**Material provided**
════════

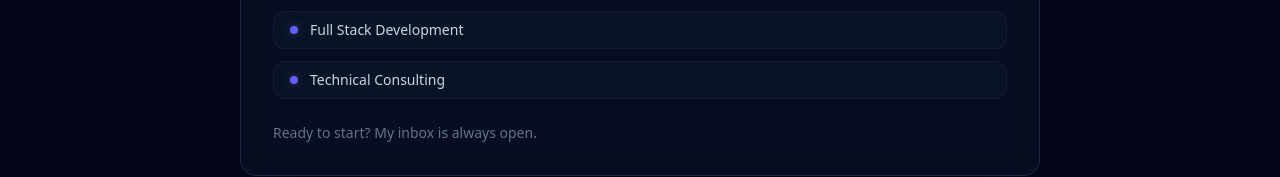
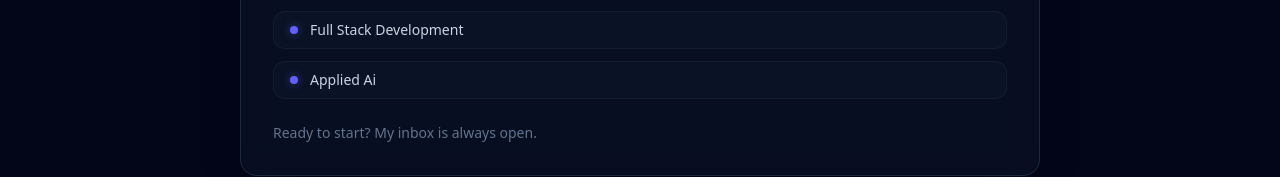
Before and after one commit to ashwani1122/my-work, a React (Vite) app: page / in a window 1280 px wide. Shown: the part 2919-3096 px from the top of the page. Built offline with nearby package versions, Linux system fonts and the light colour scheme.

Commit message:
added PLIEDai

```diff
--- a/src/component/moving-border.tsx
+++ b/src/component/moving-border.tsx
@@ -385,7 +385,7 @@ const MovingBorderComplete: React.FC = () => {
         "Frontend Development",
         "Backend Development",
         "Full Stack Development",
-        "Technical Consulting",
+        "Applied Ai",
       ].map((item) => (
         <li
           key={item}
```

════════

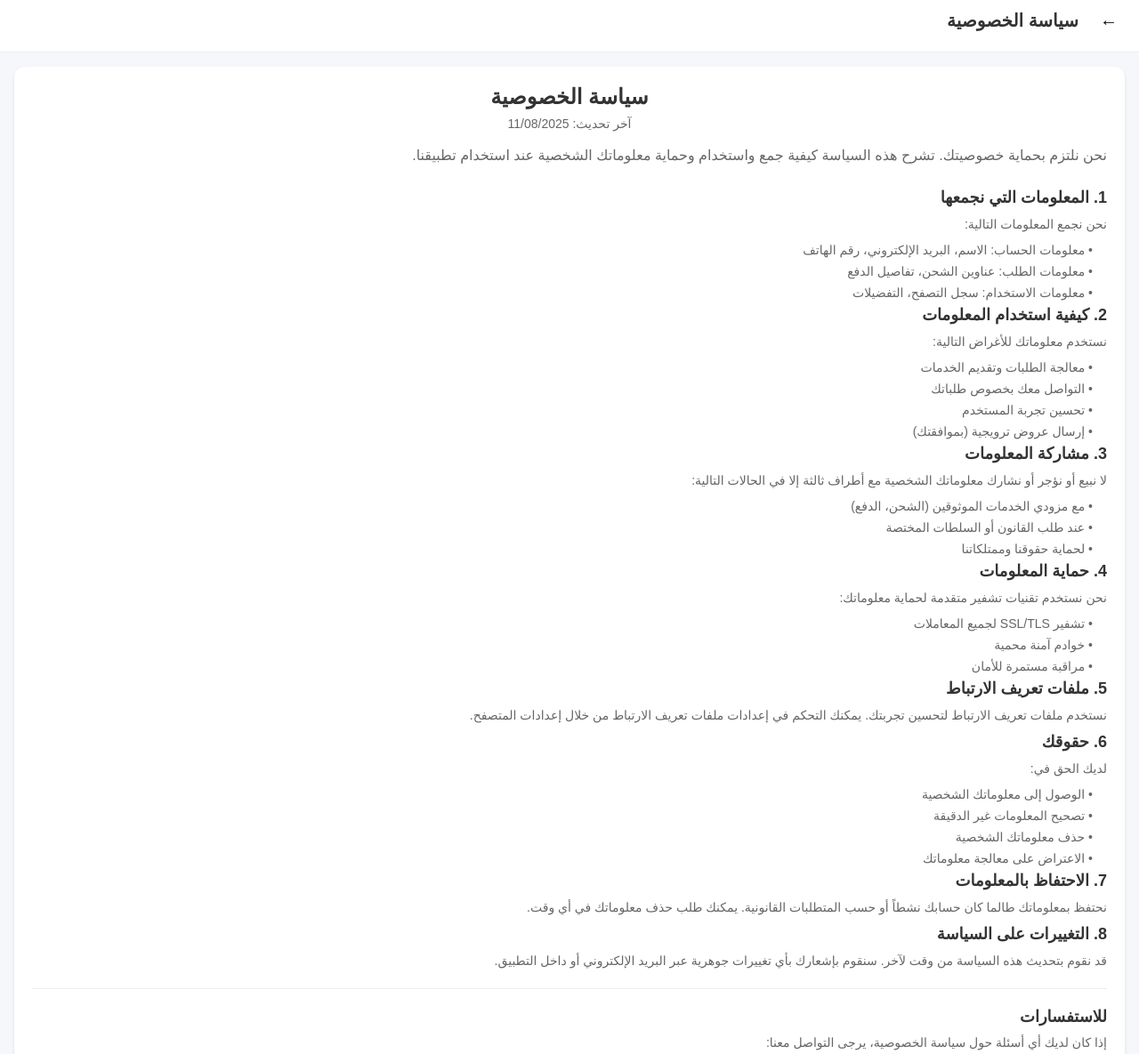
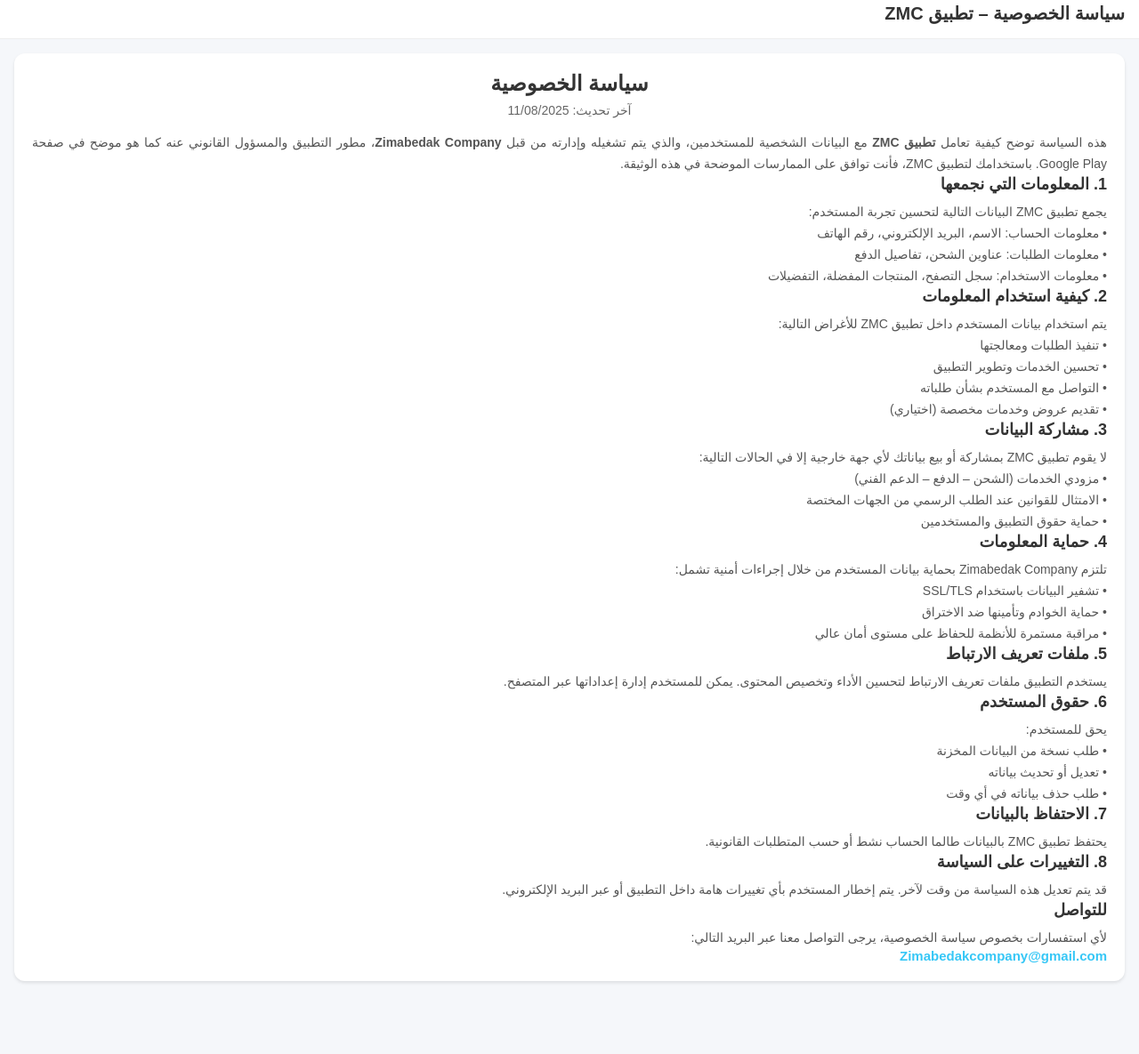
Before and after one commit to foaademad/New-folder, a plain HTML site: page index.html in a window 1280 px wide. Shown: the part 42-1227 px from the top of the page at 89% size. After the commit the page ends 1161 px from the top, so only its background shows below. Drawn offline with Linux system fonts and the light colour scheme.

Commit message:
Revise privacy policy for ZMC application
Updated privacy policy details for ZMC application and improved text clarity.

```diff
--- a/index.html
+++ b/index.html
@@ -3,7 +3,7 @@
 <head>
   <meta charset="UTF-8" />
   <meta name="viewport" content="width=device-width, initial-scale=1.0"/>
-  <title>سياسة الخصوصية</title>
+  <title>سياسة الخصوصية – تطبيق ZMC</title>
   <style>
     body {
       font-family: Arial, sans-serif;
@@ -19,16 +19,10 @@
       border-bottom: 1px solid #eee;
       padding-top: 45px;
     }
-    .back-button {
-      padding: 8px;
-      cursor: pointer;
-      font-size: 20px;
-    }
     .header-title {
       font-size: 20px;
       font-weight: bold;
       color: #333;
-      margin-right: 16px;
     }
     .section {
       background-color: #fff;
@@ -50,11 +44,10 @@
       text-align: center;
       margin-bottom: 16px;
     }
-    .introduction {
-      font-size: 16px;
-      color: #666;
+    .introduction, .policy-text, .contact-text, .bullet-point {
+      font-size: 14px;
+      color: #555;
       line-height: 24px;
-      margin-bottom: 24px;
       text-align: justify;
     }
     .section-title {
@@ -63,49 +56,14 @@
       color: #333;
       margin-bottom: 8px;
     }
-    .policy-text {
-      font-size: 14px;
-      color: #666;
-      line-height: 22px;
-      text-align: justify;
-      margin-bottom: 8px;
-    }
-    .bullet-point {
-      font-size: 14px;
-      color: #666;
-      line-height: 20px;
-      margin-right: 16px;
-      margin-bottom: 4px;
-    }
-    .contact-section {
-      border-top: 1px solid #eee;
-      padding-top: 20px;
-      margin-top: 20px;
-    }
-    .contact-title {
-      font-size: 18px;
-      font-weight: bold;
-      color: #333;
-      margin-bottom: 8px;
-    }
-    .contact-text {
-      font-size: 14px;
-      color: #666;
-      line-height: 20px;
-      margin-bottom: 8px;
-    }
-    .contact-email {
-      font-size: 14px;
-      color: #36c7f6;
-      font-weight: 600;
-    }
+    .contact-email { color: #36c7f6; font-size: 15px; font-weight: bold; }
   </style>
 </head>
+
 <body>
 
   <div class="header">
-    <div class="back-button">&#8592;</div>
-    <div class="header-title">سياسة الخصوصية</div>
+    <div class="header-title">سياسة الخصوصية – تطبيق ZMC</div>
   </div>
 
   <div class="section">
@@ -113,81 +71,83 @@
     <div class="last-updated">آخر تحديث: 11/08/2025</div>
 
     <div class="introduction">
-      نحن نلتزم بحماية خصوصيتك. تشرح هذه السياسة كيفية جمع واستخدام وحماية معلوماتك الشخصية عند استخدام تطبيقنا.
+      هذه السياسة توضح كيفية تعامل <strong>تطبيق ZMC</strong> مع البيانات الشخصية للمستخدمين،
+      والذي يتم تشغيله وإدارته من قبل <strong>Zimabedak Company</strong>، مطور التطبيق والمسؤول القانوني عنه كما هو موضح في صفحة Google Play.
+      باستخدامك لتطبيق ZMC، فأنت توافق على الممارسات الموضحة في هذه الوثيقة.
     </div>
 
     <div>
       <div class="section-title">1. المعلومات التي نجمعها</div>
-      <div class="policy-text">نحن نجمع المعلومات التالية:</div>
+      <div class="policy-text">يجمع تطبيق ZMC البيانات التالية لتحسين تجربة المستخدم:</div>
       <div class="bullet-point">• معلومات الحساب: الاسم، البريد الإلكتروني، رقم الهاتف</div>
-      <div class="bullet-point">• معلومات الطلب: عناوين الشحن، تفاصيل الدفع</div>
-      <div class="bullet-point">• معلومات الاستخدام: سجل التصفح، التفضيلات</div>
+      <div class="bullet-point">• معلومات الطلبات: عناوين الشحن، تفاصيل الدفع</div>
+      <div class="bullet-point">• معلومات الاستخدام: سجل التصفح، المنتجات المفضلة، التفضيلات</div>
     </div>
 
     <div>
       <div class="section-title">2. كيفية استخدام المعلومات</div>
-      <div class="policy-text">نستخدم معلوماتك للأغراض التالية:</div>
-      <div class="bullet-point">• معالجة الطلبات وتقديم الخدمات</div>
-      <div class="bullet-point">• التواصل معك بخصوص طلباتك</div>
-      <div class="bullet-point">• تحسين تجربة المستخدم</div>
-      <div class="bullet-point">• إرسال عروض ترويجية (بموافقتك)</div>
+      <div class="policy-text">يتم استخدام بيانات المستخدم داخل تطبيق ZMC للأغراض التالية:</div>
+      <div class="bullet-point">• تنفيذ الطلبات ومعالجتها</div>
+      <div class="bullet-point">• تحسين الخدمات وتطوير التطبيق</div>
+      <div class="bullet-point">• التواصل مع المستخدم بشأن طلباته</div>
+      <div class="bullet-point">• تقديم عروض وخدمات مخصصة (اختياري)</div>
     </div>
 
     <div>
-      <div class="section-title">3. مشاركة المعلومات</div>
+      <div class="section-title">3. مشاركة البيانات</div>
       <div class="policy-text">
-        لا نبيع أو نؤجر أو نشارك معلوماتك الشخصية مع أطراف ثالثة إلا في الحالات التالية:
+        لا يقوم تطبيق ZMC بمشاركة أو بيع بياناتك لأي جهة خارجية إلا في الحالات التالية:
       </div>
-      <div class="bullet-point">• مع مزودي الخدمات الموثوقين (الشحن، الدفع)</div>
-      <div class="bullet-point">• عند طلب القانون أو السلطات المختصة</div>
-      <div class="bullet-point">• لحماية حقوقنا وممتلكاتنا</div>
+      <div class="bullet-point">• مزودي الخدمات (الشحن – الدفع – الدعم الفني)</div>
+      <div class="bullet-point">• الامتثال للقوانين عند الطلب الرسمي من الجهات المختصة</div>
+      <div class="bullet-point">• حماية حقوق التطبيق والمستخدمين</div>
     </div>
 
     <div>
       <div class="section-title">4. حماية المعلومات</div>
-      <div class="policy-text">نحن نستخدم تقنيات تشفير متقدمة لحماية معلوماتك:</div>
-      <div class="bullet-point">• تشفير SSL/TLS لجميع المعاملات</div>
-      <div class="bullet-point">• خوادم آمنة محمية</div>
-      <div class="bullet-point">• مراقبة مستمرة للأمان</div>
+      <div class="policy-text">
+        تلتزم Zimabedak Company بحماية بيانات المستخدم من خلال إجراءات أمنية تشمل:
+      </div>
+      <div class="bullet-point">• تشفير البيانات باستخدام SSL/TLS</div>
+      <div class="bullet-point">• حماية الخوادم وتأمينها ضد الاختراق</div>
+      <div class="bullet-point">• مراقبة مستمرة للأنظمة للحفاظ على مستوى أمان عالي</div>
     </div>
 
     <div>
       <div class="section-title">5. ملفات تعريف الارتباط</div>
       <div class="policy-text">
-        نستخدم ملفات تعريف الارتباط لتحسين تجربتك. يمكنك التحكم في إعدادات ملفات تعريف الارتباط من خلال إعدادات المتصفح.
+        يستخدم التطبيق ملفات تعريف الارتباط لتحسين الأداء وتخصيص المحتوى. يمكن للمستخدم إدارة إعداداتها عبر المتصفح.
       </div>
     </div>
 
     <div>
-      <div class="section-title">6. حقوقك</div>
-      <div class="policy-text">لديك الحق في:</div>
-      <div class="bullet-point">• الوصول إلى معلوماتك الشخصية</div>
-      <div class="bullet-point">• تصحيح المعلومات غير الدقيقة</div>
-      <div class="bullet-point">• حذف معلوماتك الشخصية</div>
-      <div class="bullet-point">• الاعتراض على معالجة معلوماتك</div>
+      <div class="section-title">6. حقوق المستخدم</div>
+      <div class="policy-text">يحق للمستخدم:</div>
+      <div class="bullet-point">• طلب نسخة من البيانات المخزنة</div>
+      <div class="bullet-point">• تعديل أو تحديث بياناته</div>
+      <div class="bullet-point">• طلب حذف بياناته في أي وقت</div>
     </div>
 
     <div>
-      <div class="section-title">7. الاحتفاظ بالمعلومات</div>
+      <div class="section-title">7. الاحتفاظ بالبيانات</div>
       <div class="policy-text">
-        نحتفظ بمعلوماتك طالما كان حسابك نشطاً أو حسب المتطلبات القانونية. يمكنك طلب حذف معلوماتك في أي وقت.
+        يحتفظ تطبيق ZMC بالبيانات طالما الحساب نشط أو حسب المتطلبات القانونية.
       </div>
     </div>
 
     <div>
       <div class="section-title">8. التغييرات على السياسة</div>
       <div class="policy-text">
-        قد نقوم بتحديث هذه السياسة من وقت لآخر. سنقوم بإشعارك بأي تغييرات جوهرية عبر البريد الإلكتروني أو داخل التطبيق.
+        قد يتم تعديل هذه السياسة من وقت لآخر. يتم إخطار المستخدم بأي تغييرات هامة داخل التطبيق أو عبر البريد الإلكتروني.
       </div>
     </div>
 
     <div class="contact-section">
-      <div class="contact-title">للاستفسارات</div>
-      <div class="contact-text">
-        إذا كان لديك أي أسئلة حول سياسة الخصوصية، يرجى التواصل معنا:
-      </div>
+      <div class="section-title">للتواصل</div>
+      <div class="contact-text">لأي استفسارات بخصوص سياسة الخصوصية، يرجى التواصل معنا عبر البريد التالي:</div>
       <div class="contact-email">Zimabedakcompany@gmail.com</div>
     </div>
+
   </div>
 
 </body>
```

════════

**Assignment**
Go through the listing above line by line and state how many lines include the string "تشفير". Write only the number.

**Answer below**
3